Popular pets of reptile enthusiasts, Tegus have become established in parts of Hillsborough and Miami-Dade counties in recent years and are a growing problem. Reaching 4-5 feet long, they are likely to eat the eggs of young ground-nesting birds and turtles and could impact threatened and endangered species, including gopher tortoises, as they invade burrows.  They live 15-20 years and females lay ~5 eggs/clutch, up to twice per year.  Tegu sightings should be reported immediately to www.ivegot1.org (provide photos if possible) or through 1-888-IveGot1 (live animals only).

Notable Invasive Animal Reports This Month (by County):

Have specific questions about invasive animals, how to report a sighting or how you can help in your area?  Feel free to contact Audubon’s Dr. Shawn Liston (sliston@audubon.org).

Corkscrew Swamp Sanctuary: Invasive apple snails are on the move in Southwest Florida

posted on March 9, 2011 in Invasive Species

Piles of apple snail shells on Lake Okeechobee are testimony to Kite and Limpkin foraging. (photo by Paul Gray)While invasive apple snails have not yet been observed in Corkscrew Swamp Sanctuary, scientists and land managers know that unfortunately, it’s only a matter of time.

Our native ‘Florida apple snails’ are a common sight in wetlands, along canal banks and in ponds and other permanent water bodies.
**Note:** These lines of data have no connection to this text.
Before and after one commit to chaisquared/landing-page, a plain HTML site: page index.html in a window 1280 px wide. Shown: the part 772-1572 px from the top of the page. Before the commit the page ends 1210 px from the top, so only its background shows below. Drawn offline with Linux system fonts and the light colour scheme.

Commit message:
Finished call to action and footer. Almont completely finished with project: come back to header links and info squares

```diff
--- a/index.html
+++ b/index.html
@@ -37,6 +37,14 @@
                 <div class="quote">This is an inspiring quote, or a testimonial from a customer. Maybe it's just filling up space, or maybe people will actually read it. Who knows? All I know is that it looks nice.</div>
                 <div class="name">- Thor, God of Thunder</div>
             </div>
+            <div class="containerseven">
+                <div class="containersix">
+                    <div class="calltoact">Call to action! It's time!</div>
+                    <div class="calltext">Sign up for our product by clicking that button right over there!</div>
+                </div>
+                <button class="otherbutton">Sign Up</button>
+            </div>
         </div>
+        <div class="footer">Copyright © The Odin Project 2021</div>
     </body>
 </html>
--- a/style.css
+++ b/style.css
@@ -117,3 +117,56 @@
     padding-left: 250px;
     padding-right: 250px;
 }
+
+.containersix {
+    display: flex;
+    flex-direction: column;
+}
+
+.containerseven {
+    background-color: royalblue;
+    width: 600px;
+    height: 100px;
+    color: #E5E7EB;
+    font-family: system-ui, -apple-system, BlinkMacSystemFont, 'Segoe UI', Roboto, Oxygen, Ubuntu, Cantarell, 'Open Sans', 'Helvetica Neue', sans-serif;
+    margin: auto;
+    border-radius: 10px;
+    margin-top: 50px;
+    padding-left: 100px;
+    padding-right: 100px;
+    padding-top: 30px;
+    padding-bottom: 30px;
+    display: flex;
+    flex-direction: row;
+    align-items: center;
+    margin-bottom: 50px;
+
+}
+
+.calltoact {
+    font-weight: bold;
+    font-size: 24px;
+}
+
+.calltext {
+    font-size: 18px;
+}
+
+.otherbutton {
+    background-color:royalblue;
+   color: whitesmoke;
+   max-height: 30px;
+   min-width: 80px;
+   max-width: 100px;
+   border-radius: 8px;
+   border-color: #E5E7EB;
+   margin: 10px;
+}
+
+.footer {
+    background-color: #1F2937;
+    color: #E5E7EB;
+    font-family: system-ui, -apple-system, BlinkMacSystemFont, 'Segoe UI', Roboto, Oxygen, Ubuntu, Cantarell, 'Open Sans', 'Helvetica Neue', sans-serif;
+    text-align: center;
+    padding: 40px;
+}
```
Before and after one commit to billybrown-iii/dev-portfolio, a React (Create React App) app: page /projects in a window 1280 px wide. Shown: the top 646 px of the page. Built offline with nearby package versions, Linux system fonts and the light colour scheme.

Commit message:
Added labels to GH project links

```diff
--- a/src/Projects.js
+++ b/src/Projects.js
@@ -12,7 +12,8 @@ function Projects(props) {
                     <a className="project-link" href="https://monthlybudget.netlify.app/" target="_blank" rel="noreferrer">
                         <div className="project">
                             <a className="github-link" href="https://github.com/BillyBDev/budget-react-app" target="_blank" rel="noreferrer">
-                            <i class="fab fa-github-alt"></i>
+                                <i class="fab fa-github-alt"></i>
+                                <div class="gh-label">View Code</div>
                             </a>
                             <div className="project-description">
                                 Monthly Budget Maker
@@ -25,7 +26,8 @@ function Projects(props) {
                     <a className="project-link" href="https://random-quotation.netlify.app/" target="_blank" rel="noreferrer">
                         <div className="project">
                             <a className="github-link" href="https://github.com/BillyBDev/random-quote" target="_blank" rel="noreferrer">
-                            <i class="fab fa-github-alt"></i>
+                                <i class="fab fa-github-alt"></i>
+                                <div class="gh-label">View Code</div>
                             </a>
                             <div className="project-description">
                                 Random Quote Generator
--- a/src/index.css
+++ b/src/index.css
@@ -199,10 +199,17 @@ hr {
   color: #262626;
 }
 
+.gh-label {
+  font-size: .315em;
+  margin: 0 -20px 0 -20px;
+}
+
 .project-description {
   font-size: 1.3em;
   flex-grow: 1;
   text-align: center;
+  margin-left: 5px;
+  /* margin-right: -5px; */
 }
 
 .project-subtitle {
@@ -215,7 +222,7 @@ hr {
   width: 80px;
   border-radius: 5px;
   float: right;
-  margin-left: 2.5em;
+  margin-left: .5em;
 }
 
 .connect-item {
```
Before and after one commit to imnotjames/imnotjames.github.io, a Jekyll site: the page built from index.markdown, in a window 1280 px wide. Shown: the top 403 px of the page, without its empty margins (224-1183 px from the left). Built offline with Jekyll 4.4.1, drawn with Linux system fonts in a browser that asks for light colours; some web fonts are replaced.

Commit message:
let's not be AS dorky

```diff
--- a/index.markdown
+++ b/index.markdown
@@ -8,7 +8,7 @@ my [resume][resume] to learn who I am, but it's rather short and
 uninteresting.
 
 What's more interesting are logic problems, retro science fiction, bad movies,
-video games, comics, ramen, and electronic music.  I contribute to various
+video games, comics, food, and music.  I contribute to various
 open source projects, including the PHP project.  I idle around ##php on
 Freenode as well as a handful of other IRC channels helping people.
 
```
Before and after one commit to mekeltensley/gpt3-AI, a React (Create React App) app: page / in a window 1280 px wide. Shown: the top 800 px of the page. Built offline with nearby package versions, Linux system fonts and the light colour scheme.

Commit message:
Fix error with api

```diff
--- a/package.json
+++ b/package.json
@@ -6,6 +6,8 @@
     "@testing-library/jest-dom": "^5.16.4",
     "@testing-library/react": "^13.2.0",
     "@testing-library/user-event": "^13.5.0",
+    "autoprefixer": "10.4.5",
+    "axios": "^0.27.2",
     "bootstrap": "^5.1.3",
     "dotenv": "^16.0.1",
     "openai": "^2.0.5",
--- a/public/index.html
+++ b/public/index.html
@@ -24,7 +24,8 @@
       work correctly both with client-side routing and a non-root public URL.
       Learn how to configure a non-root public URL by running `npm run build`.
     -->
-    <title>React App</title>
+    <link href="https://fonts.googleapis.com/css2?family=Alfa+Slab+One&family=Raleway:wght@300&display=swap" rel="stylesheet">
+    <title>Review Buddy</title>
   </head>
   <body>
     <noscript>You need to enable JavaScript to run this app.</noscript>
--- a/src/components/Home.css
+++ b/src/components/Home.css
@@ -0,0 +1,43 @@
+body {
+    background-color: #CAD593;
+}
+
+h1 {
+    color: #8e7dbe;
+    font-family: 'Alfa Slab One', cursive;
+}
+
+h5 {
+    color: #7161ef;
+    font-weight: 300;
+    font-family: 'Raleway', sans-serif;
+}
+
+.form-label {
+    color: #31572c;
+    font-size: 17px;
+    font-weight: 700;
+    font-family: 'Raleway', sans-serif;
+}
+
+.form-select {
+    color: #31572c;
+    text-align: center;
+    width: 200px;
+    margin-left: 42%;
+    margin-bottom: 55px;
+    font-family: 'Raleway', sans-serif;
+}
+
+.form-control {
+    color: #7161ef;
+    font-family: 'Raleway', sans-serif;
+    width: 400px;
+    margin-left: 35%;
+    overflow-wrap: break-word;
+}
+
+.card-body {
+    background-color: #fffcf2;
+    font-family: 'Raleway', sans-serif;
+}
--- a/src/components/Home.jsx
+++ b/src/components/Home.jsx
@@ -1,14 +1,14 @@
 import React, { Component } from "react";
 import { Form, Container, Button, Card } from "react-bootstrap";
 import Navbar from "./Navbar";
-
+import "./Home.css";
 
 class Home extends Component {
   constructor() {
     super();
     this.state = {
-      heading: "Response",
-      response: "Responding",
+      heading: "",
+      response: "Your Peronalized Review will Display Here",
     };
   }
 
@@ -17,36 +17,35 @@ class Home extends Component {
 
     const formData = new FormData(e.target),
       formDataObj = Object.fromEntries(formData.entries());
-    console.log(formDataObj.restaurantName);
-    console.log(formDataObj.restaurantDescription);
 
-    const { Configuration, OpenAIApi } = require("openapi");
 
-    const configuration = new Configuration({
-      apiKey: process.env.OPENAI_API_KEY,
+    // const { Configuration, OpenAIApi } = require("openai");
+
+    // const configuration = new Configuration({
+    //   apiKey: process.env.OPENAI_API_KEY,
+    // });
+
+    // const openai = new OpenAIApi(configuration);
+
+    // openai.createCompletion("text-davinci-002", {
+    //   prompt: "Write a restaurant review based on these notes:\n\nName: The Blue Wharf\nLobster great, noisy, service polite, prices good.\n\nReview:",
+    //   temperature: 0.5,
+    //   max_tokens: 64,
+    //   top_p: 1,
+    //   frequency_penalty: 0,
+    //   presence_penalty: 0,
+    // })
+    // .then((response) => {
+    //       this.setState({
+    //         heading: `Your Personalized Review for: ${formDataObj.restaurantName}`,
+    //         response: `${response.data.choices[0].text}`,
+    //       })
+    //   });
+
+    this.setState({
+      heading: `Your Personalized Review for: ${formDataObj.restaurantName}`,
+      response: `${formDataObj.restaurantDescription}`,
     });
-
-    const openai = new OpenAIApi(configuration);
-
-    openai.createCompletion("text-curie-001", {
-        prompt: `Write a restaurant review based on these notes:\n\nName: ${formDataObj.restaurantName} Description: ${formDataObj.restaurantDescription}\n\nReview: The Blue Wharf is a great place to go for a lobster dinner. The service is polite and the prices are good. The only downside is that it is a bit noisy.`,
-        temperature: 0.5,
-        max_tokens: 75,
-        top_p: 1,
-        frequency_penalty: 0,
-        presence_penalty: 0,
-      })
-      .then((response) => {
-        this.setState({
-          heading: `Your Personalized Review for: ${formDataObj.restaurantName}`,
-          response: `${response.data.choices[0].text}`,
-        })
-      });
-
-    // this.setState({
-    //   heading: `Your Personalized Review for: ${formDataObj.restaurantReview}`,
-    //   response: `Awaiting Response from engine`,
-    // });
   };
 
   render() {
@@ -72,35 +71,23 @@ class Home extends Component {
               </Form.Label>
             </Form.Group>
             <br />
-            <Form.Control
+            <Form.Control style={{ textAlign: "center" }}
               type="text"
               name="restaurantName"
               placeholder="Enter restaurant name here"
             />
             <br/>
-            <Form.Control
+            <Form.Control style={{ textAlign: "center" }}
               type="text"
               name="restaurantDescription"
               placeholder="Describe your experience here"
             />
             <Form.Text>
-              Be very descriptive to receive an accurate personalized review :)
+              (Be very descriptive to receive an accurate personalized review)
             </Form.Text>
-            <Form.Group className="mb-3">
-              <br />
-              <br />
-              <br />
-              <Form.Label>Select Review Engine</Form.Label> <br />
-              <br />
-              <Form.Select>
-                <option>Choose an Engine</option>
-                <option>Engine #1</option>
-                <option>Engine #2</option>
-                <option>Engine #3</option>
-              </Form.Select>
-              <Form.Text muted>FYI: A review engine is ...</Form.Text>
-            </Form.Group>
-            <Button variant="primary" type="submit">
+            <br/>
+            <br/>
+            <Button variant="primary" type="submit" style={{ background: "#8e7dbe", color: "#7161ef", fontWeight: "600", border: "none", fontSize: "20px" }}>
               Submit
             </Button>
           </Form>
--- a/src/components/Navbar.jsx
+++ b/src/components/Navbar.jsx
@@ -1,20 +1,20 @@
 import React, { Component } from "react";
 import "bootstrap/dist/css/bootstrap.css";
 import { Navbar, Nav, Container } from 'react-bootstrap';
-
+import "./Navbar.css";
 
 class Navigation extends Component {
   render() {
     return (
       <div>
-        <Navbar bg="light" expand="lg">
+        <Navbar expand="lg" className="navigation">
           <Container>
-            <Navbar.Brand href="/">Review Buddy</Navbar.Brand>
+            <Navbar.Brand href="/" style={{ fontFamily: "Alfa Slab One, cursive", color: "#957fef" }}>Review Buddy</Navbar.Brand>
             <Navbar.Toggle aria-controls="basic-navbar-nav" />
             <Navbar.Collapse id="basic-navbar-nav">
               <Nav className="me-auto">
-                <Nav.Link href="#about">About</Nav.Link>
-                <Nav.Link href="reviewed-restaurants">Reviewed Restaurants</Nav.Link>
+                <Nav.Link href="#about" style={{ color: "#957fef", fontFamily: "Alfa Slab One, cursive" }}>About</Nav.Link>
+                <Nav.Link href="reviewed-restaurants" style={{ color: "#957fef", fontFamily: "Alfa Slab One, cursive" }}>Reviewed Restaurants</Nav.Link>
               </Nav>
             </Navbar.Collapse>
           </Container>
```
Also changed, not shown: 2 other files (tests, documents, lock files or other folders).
They are a preferred food source for many animals, including Everglade snail kites (an endangered raptor native to Florida and Cuba), limpkins, turtles and otters. While these snails are well camouflaged to avoid predation, empty shells can often be found in piles along the edges of wetlands. Often more obvious than the adult apple snails, white clusters of Florida apple snail eggs can commonly be seen above the surface of the water on cypress trees, plants and canal banks.

In the last decade or so, three species of invasive apple snails (native to South America) have become established in South Florida and scientists fear they may pose a threat to our native ecosystem. While the shells of adult snails are very difficult to tell apart, apple snails can easily be identified by differences in the egg masses that they lay.

Island apple snails are the most widespread invader in the Southeast U.S., currently established in coastal states from South Carolina to Florida to Texas. At full size, adults are noticeably larger than our native apple snail, but younger individuals cannot be easily distinguished. Island apple snail egg masses are bright pink and the individual eggs are smaller than those of our native (native apple snail eggs are also pink when they are first laid, and they turn white as their outer shell dries).

Spike-topped apple snails are established throughout South Florida and have been collected in several places farther north on the Florida peninsula. Egg masses are salmon-colored.

Titan apple snails are currently established only in Palm Beach County and their egg masses are a seafoam/pastel green color.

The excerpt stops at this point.